▸ **PROBLEM DETAILS**: Pull each line containing "Sarphatipark" from the data.

▸ **RECORDS FOR THE TASK**:
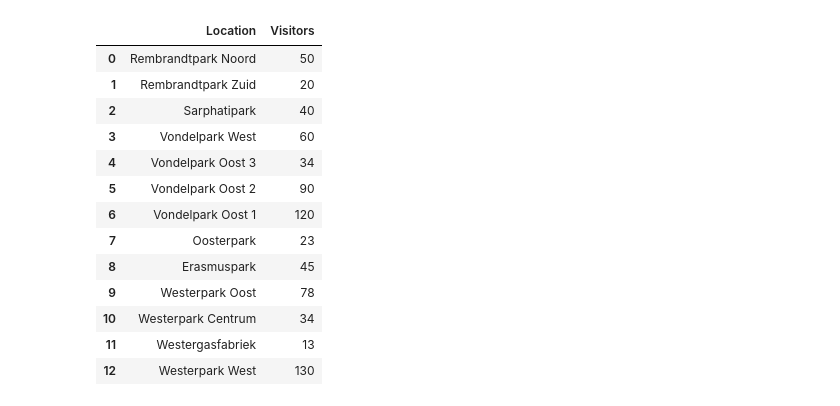
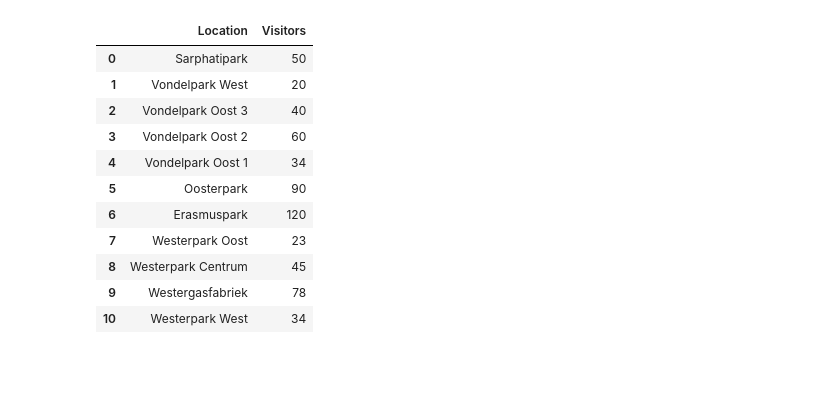
Before and after one commit to lotteph/DSP, a Jupyter notebook: Folium + GeoJSON.ipynb, the cells around one changed output. Cells and saved outputs as stored; diff of their text form; code cells hidden in the pictures; blank space fills up the shorter version.

```diff
--- a/Folium + GeoJSON.ipynb
+++ b/Folium + GeoJSON.ipynb
@@ -67,36 +54,32 @@ geos = [geo_rembrandtparknoord,
 # %%
-locations = ['Rembrandtpark Noord',
- 'Rembrandtpark Zuid',
- 'Sarphatipark',
+locations = ['Sarphatipark',
  'Vondelpark West',
  'Vondelpark Oost 3',
  'Vondelpark Oost 2',
  'Vondelpark Oost 1',
  'Oosterpark',
  'Erasmuspark',
  'Westerpark Oost',
  'Westerpark Centrum',
  'Westergasfabriek',
  'Westerpark West']
 
 
 visits = [50, 20, 40, 60, 34, 90, 120, 23, 45, 78, 34, 13, 130]
 
 data = pd.DataFrame(list(zip(locations, visits)),
                columns =['Location', 'Visitors'])
 data
 # %% [output]
 |  | Location | Visitors |
-| 0 | Rembrandtpark Noord | 50 |
-| 1 | Rembrandtpark Zuid | 20 |
-| 2 | Sarphatipark | 40 |
-| 3 | Vondelpark West | 60 |
-| 4 | Vondelpark Oost 3 | 34 |
-| 5 | Vondelpark Oost 2 | 90 |
-| 6 | Vondelpark Oost 1 | 120 |
-| 7 | Oosterpark | 23 |
-| 8 | Erasmuspark | 45 |
-| 9 | Westerpark Oost | 78 |
-| 10 | Westerpark Centrum | 34 |
-| 11 | Westergasfabriek | 13 |
-| 12 | Westerpark West | 130 |
+| 0 | Sarphatipark | 50 |
+| 1 | Vondelpark West | 20 |
+| 2 | Vondelpark Oost 3 | 40 |
+| 3 | Vondelpark Oost 2 | 60 |
+| 4 | Vondelpark Oost 1 | 34 |
+| 5 | Oosterpark | 90 |
+| 6 | Erasmuspark | 120 |
+| 7 | Westerpark Oost | 23 |
+| 8 | Westerpark Centrum | 45 |
+| 9 | Westergasfabriek | 78 |
+| 10 | Westerpark West | 34 |
```
Also changed, not shown: parts of 13 cells of this notebook, 15 other files.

▸ **YOUR SOLUTION**:
- 'Sarphatipark',
+locations = ['Sarphatipark',
-| 2 | Sarphatipark | 40 |
+| 0 | Sarphatipark | 50 |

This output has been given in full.